* **PROMPT**: Line count for "True": state how many lines of the listing below contain it, without anything else.
-------- DATASET ENTRIES
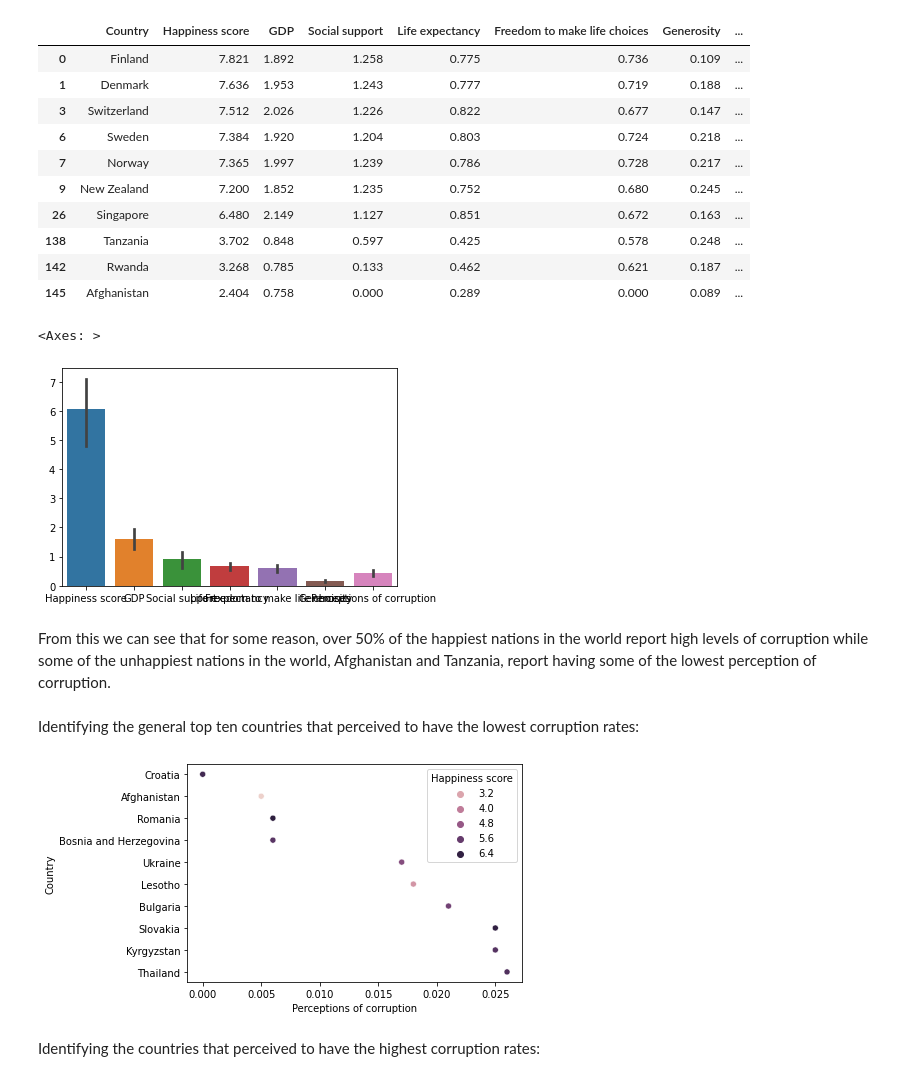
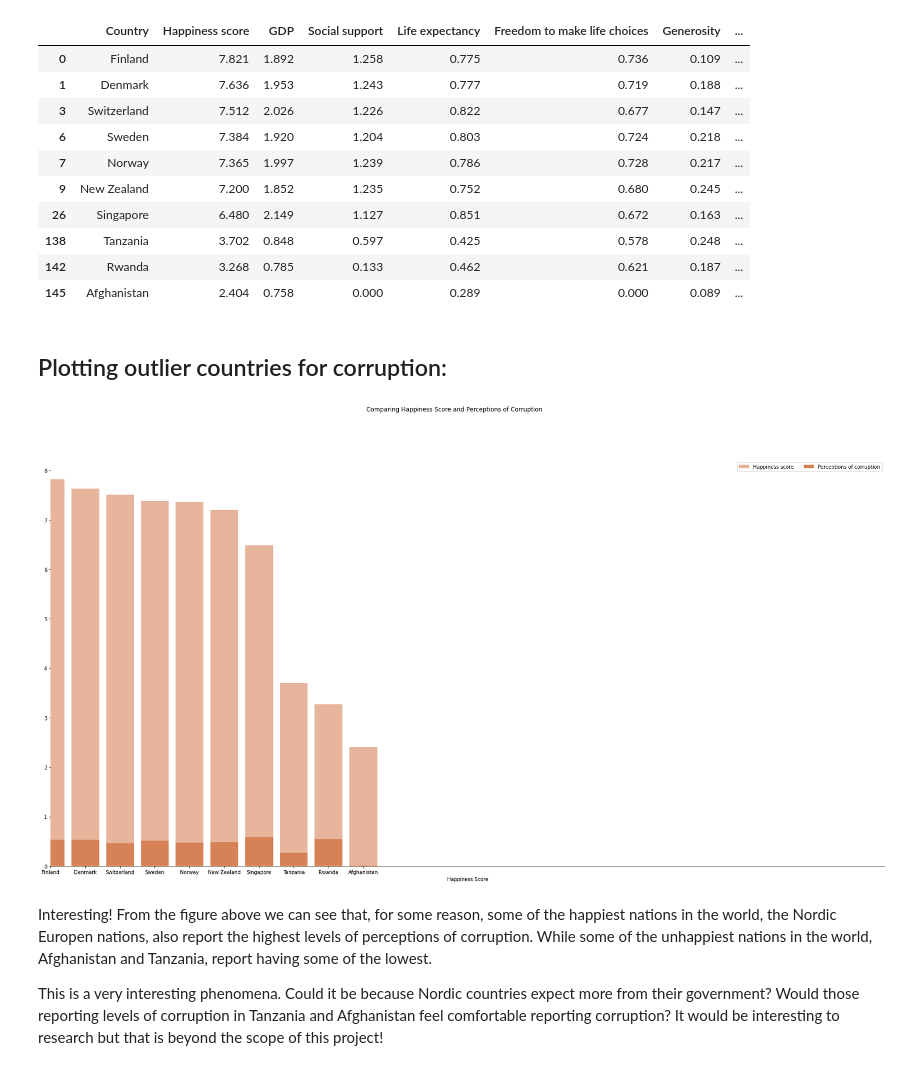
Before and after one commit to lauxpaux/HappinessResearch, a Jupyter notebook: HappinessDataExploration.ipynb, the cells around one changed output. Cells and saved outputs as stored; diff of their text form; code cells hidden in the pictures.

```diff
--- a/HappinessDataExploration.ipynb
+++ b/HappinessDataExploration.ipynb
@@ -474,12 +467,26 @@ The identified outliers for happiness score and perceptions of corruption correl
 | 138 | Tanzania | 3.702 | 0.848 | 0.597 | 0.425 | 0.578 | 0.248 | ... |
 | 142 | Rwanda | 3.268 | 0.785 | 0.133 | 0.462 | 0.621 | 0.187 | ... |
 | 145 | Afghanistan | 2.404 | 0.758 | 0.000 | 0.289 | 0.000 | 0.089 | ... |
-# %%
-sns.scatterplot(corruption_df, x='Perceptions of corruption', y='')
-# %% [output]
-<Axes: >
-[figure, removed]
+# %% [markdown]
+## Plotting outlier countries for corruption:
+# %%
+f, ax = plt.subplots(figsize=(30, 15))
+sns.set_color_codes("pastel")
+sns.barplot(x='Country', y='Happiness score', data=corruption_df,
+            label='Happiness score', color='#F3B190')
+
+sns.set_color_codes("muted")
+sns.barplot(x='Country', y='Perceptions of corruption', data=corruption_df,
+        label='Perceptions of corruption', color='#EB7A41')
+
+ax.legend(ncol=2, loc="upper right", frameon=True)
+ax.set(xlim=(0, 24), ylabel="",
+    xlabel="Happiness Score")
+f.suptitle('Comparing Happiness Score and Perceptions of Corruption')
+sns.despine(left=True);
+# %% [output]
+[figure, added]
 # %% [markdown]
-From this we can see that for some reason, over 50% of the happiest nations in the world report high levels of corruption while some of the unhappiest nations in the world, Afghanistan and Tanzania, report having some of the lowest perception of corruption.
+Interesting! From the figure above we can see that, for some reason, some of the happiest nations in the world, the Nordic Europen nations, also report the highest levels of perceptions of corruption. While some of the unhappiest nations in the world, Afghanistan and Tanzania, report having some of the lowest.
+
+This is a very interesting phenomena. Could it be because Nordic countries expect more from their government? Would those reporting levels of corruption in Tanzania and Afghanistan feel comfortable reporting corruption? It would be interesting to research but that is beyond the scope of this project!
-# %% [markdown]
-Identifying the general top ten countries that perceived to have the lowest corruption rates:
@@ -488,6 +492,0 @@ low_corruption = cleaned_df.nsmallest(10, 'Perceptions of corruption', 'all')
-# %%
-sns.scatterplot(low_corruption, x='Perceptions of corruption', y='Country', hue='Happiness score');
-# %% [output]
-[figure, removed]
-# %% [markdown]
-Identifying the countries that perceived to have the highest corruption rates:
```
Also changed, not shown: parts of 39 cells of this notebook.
----------------
-------- DATASET ENTRIES
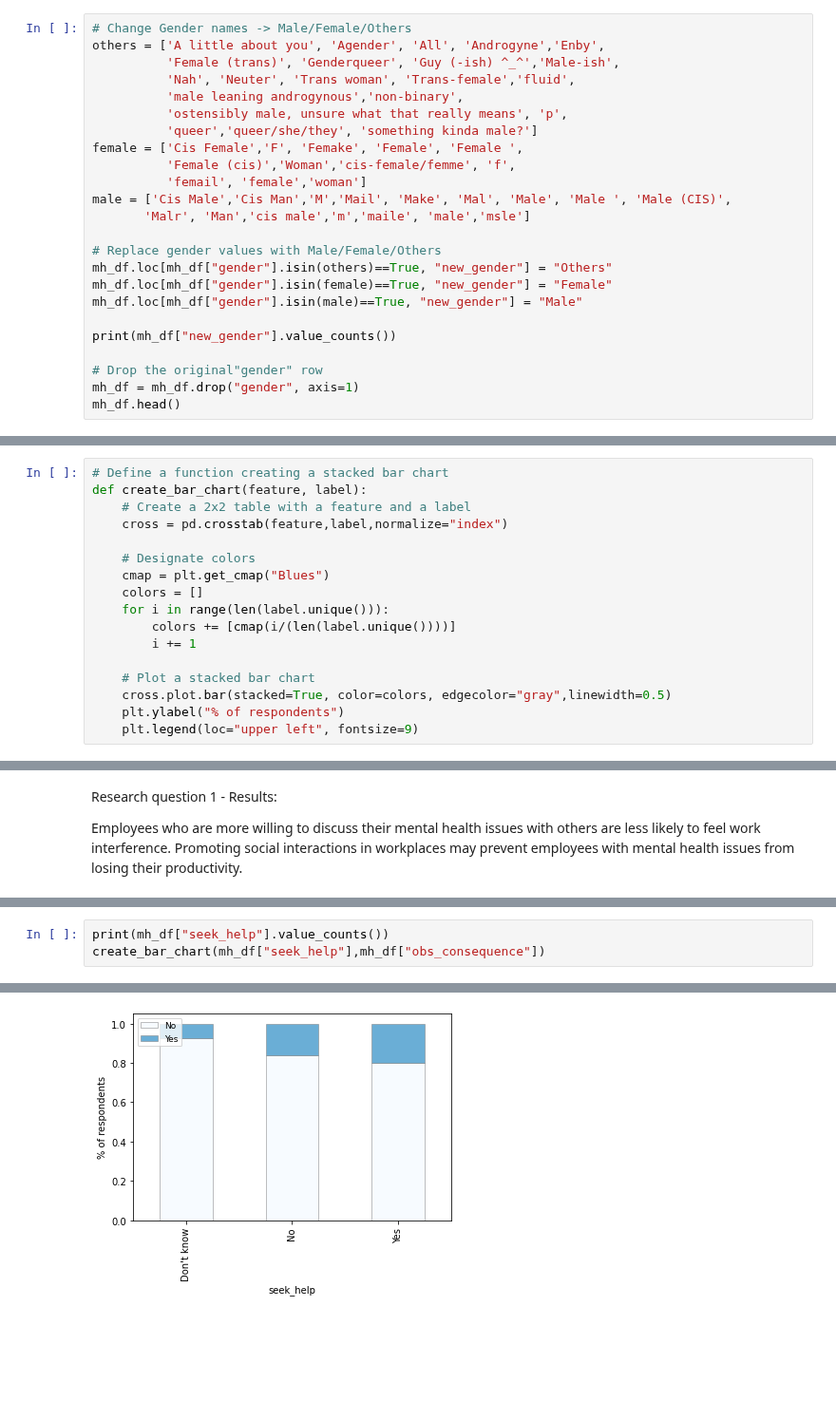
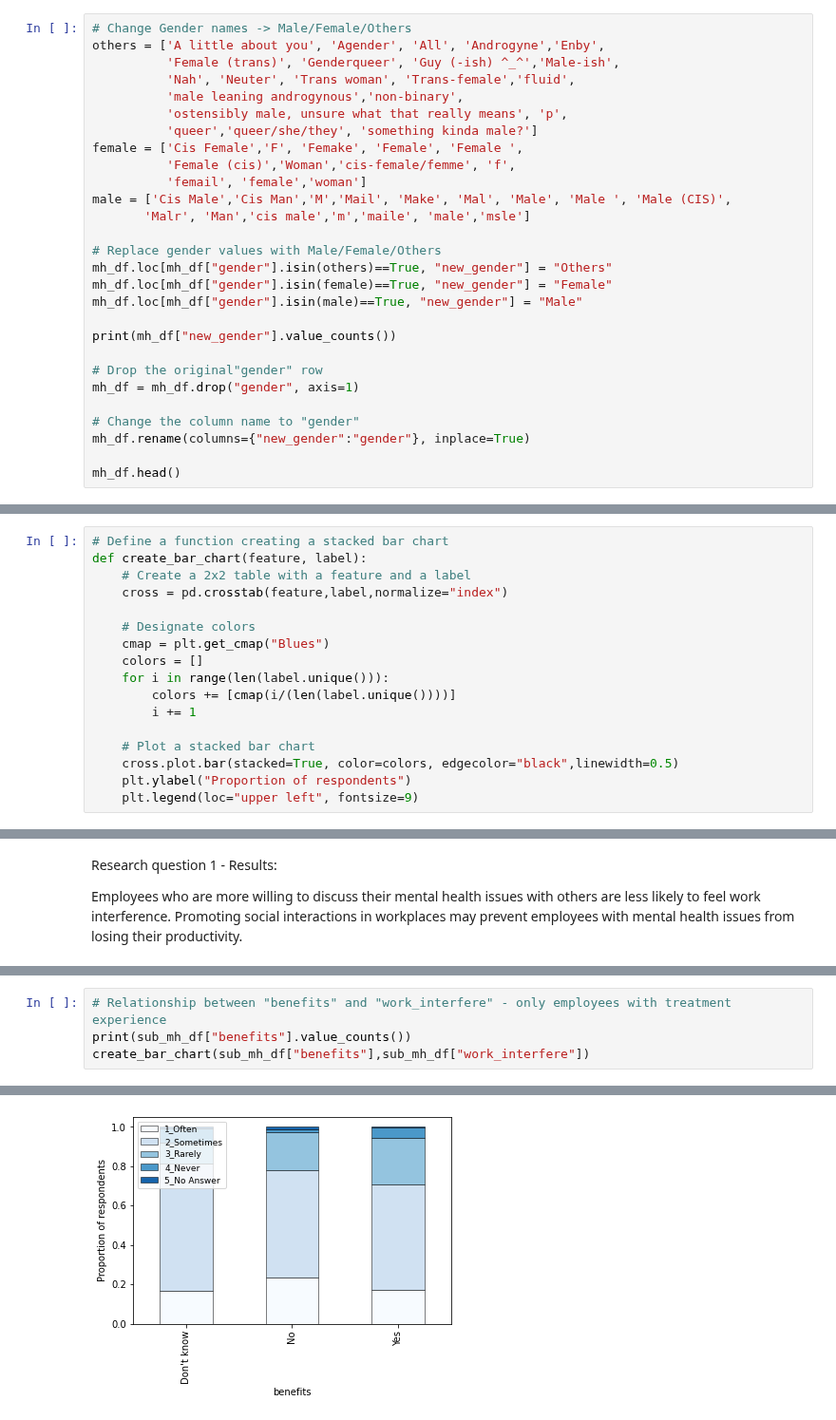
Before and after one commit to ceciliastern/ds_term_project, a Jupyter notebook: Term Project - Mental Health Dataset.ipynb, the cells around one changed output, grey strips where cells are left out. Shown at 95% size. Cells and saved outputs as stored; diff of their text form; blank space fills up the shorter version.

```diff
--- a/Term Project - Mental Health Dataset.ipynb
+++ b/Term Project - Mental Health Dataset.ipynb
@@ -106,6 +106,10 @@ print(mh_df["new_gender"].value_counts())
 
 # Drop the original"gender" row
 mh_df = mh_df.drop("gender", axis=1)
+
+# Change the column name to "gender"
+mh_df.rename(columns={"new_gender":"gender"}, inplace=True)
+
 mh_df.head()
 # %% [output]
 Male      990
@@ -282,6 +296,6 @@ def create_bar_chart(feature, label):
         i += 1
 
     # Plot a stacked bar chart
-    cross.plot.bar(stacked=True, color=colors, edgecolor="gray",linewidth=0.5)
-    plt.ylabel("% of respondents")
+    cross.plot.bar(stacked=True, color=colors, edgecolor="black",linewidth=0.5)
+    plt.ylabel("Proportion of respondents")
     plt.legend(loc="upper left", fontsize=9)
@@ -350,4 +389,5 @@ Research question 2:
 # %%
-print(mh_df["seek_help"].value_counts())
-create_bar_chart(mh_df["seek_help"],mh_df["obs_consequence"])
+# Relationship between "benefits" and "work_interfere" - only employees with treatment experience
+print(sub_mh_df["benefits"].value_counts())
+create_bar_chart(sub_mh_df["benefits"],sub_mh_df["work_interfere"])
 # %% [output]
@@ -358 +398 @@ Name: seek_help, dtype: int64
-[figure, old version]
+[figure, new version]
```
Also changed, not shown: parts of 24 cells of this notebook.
----------------
-------- DATASET ENTRIES
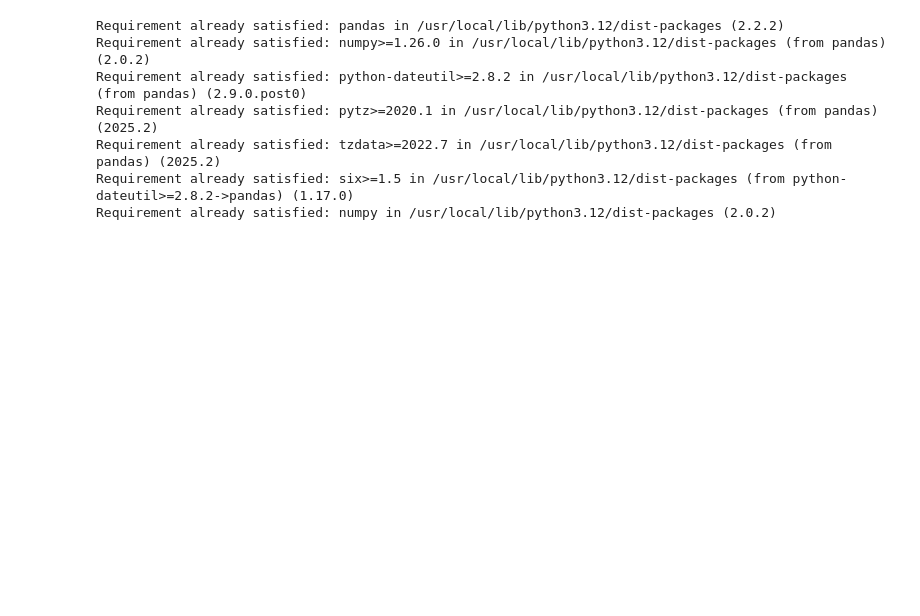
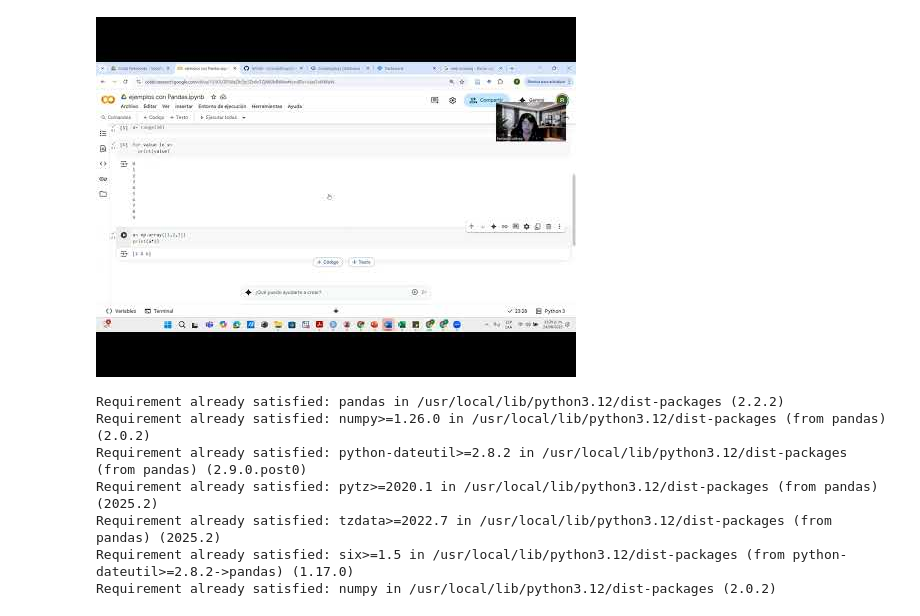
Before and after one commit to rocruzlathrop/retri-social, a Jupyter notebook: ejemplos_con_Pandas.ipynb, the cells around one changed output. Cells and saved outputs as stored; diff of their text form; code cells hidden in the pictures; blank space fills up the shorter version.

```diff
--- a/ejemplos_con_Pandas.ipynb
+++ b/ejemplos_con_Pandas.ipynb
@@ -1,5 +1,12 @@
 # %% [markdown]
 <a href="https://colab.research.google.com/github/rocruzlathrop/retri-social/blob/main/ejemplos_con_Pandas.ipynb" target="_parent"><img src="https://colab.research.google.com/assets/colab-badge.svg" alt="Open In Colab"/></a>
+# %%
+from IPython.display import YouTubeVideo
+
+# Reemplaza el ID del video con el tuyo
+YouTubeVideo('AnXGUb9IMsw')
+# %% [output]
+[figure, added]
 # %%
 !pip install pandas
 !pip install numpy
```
----------------
* **EXERCISE RESULT**: 5